The World Anti-Doping Agency (WADA ) is the world's highest authority to fight doping in top sport. It was founded in 1999 by the International Olympic Committee. Creates and manages a global anti-doping program and unifies the rules of all sports organizations and institutions around the world into the "World Anti-Doping Code", which includes the updated "List of Forbidden Substances and Doping Methods". Other WADA activities include sports testing organizations. When athletes take some drugs or supplements, they must always be sure that they do not cause positive doping tests.
Ginseng is not on the list of prohibited substances or doping methods

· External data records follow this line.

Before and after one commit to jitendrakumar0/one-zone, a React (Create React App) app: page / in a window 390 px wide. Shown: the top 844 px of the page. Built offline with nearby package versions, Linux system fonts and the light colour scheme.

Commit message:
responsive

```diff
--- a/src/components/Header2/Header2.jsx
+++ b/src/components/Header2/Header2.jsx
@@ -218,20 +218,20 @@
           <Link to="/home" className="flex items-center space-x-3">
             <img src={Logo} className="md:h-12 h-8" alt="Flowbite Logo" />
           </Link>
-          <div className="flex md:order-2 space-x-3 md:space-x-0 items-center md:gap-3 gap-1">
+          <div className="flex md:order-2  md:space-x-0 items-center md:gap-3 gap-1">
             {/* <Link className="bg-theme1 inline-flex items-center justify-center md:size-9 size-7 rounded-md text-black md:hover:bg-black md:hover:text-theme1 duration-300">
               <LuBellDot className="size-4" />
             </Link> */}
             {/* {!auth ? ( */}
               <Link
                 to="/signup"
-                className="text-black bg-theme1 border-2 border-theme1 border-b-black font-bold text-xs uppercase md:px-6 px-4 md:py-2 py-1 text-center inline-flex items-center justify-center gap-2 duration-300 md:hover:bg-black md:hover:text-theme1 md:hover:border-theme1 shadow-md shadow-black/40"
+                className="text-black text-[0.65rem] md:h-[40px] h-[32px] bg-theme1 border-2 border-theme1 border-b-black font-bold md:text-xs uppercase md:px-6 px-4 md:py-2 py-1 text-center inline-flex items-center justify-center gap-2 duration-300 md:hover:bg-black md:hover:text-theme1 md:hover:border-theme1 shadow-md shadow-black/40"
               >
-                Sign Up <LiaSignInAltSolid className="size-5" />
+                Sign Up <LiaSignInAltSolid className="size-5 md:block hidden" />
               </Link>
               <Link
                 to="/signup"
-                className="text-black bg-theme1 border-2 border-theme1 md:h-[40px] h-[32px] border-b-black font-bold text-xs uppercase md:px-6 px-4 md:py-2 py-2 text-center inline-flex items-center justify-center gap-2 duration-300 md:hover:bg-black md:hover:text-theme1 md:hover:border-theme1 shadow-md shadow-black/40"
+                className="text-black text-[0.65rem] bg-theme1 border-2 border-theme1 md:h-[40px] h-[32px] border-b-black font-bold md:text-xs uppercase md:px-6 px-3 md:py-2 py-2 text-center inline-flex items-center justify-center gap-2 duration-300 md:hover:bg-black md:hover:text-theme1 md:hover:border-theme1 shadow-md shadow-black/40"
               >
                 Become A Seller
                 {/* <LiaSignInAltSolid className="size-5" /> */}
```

"List of Prohibited Substances and Methods of Doping" published by WADA (the list valid from 1 January 2009 is here ), it does not mention ginseng or its content. It should be noted, however, that besides enumeration of banned substances and methods, the list also includes a broader range of substances, such as anabolics, stimulants, steroid receptor modulators, where it would be theoretically possible to be ginseng according to someone. That's why we need to look for a more specific WADA opinion on ginseng ...
Ginseng was classified in WADA in 2000 as "permitted doping"
WADA has been specifically concerned with the ginseng, even after its inception. Early in the summer of 2000 at the Olympic Games in Sydney it was found that some athletes were using ginseng regularly.
A direct statement on ginseng was published by WADA in the Sydney Olympic Games Summer Olympic Games Report (page 40): "... ginseng and other common supplements (creatine, melatonin, hydroxymethylbutyric acid, inosine, vitamins, minerals, etc.) are pseudo-doping or doping ..."
Other WADA indirect statements include, for example, this one and this one The Ginseng document always mentions the permitted supplements as vitamins, minerals, creatine, etc. In the minutes of the WADA Executive Committee meeting of 20 July 2000 ( ) one of the members of the committee says that a positive laboratory test can not be taken into account if it is caused by ginseng.
The safety of ginseng in terms of anti-doping tests is confirmed by scientific studies.
WADA alone does not provide nutritional testing. Testing ginseng (specifically ginseng extract) was, for example, investigated by antidoping tests conducted on a group of 39 Canadian athletes using ginseng extract ( goel2004dug ). This shows that ginseng does not cause positive doping tests.